Look at your calendar and daily tickler folder

Action lists for your current context

Updating your system

Weekly Review, rise up at least to "10,000 feet", block out two hours early every Friday afternoon for the review, Three factors make this an ideal time, Events of the week are still fresh, You stool have time to reach people at work, Clear your psychic decks before weekends

If you think you have all your open loops fully identified, clarified, assessed, and actionalized, you're probably kidding yourself

The "Bigger Picture" Reviews

What are your key goals and objectives in your work?

What should you have in place a year or three years from now?

How is your career going?

Is this the life-style that is most fulfilling to you?

Are you doing what you really want or need to do, from a deeper and longer-term perspective?

Project Planning

When to plan

those that still have your atten-tion even after you've determined their next actions

Those about which potentially useful ideas and supportive detail just show up

The Power of the Key Principles

The Power of the Collection Habit

improves the quality, communications and relationships, both person-ally and professionally

Benefits, Personal, understand the source of your negative feelings about all your stuff, Don't break the agreements with yourself, Don't make the agreement, Maintaining an objective inventory of your work makes it much easier to say no with integrity., Complete the agreement, It's a lot easier to complete agreements when you know what they are., Renegotiate the agreement, Lower your standarts, Keep the agreement — do it, Put it on a "Someday/Maybe" list

Creating the Option of Doing

Avoiding action decisions until the pressure of the last minute creates huge inefficiencies and unnecessary stress

The Value of a Next-Action Decision-Making Standard

Clarity, Talk does not cook rice. —Chinese, "So what's the next action here?"

Accountability, Too many meet-ings end with a vague feeling among the players that something ought to happen, and the hope that it's not their personal job to make it so.

Productivity, There are risks and costs to a program of action, but they are far less than the long-range ' risks and costs of comfortable inaction. —John F., model and train front-end next-action decision-making, Physical Allocation of resources, break through the barriers of the sophisticated creative thinking that can freeze activity, Productivity will improve only when individuals increase their operational responsiveness.

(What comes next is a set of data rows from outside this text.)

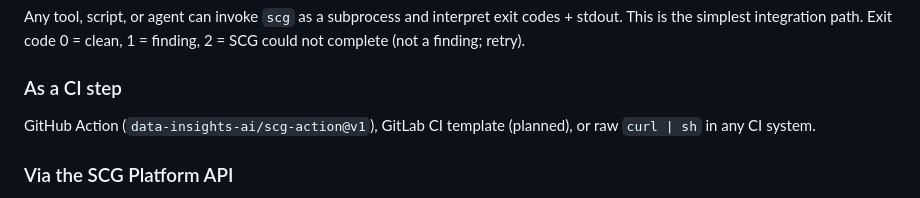
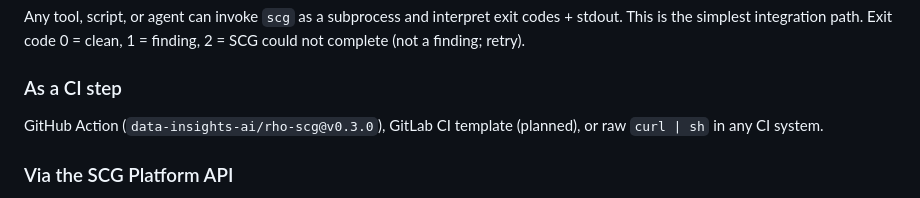
Before and after one commit to data-insights-ai/rho-scg, a Markdown page: SKILL.md, the part around the change. GitHub-like rendering.

```diff
--- a/SKILL.md
+++ b/SKILL.md
@@ -64,7 +64,7 @@ SCG is designed to be consumed in multiple ways — not just as a CLI for humans
 Any tool, script, or agent can invoke `scg` as a subprocess and interpret exit codes + stdout. This is the simplest integration path. Exit code 0 = clean, 1 = finding, 2 = SCG could not complete (not a finding; retry).
 
 ### As a CI step
-GitHub Action (`data-insights-ai/scg-action@v1`), GitLab CI template (planned), or raw `curl | sh` in any CI system.
+GitHub Action (`data-insights-ai/rho-scg@v0.3.0`), GitLab CI template (planned), or raw `curl | sh` in any CI system.
 
 ### Via the SCG Platform API
 `GET /v1/resolve/{ecosystem}/{ref}`, `GET /v1/profile/{ecosystem}/{tool}`, `POST /v1/check` (server-side batch check; the CLI verifies locally against `/v1/resolve` and does not use it). REST API with JSON responses. Requires `SCG_API_KEY`.
```
Also changed, not shown: README.md (+2 -2 lines).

And in knowledge work, that means clarifying actions on the front end instead of the back.


The Power of Outcome Focusing

Focus and the Fast Track

The Significance of Applied Outcome Thinking

The Magic of Mastering the Mundane